____ RECORDS SUPPLIED

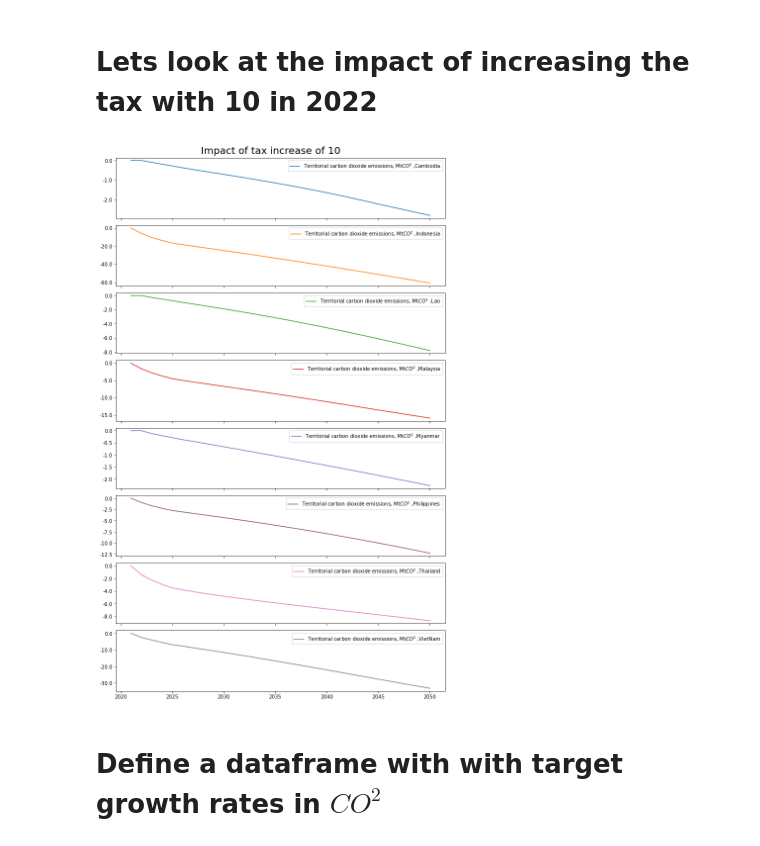
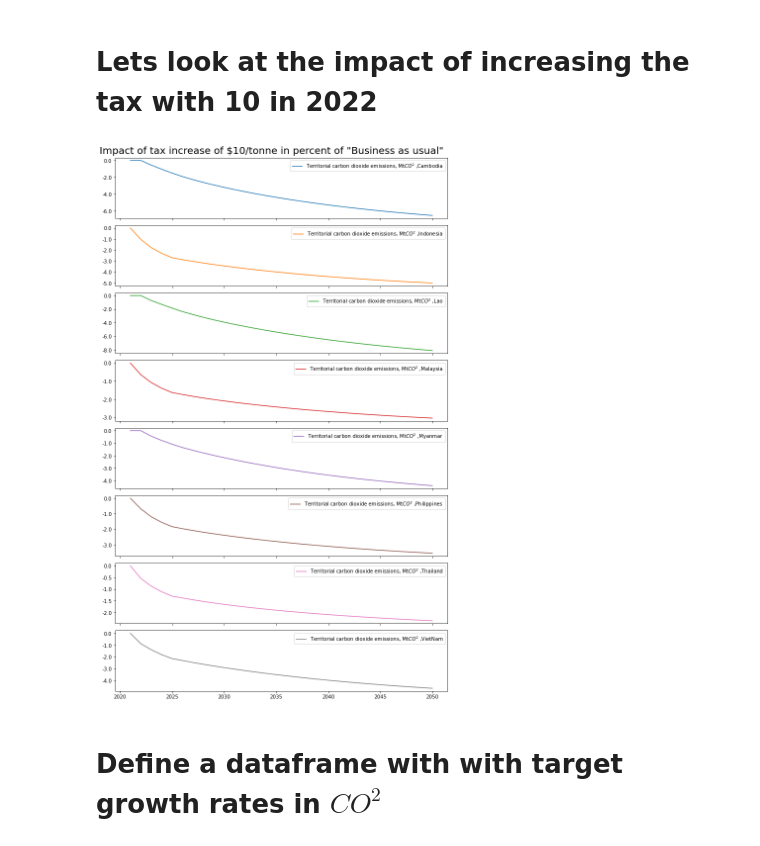
Before and after one commit to IbHansen/UNESCAP-Asia, a Jupyter notebook: Asia/Set carbon emission targets.ipynb, the cells around one changed output. Drawn from its saved outputs; the diff is of its cells as text; code cells hidden in the pictures.

```diff
--- a/Asia/Set carbon emission targets.ipynb
+++ b/Asia/Set carbon emission targets.ipynb
@@ -72,10 +72,11 @@ experiment = baseline.copy()
 experiment.loc[2022,instrumentlist]= experiment.loc[2022,(instrumentlist := [i[0] for i in instruments])] + 10
 result = masia(experiment,progressbar = 0,silent=1)
 # %%
-masia[target_var].dif.rename().plot(colrow  = 1,title = 'Impact of tax increase of 10 ',top=0.96,sharey=0);
+masia[target_var].difpctlevel.mul100.rename().plot(
+    colrow  = 1,title = 'Impact of tax increase of \$10/tonne in percent of "Business as usual"  ',top=0.96,sharey=0,dec=2);
 masia[target_var].dif.df;
 # %% [output]
-[figure, old version]
+[figure, new version]
 # %% [markdown]
 # Define a dataframe with with target growth rates in $CO^2$
 # %%
```
Also changed, not shown: 4 other files.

________

→ **TASK INSTRUCTIONS**
When you copy the data, keep every line exact and drop the pictures.

→ **ANSWER FOR THE TASK**
Before and after one commit to IbHansen/UNESCAP-Asia, a Jupyter notebook: Asia/Set carbon emission targets.ipynb, the cells around one changed output. Drawn from its saved outputs; the diff is of its cells as text; code cells hidden in the pictures.

```diff
--- a/Asia/Set carbon emission targets.ipynb
+++ b/Asia/Set carbon emission targets.ipynb
@@ -72,10 +72,11 @@ experiment = baseline.copy()
 experiment.loc[2022,instrumentlist]= experiment.loc[2022,(instrumentlist := [i[0] for i in instruments])] + 10
 result = masia(experiment,progressbar = 0,silent=1)
 # %%
-masia[target_var].dif.rename().plot(colrow  = 1,title = 'Impact of tax increase of 10 ',top=0.96,sharey=0);
+masia[target_var].difpctlevel.mul100.rename().plot(
+    colrow  = 1,title = 'Impact of tax increase of \$10/tonne in percent of "Business as usual"  ',top=0.96,sharey=0,dec=2);
 masia[target_var].dif.df;
 # %% [output]
-[figure, old version]
+[figure, new version]
 # %% [markdown]
 # Define a dataframe with with target growth rates in $CO^2$
 # %%
```
Also changed, not shown: 4 other files.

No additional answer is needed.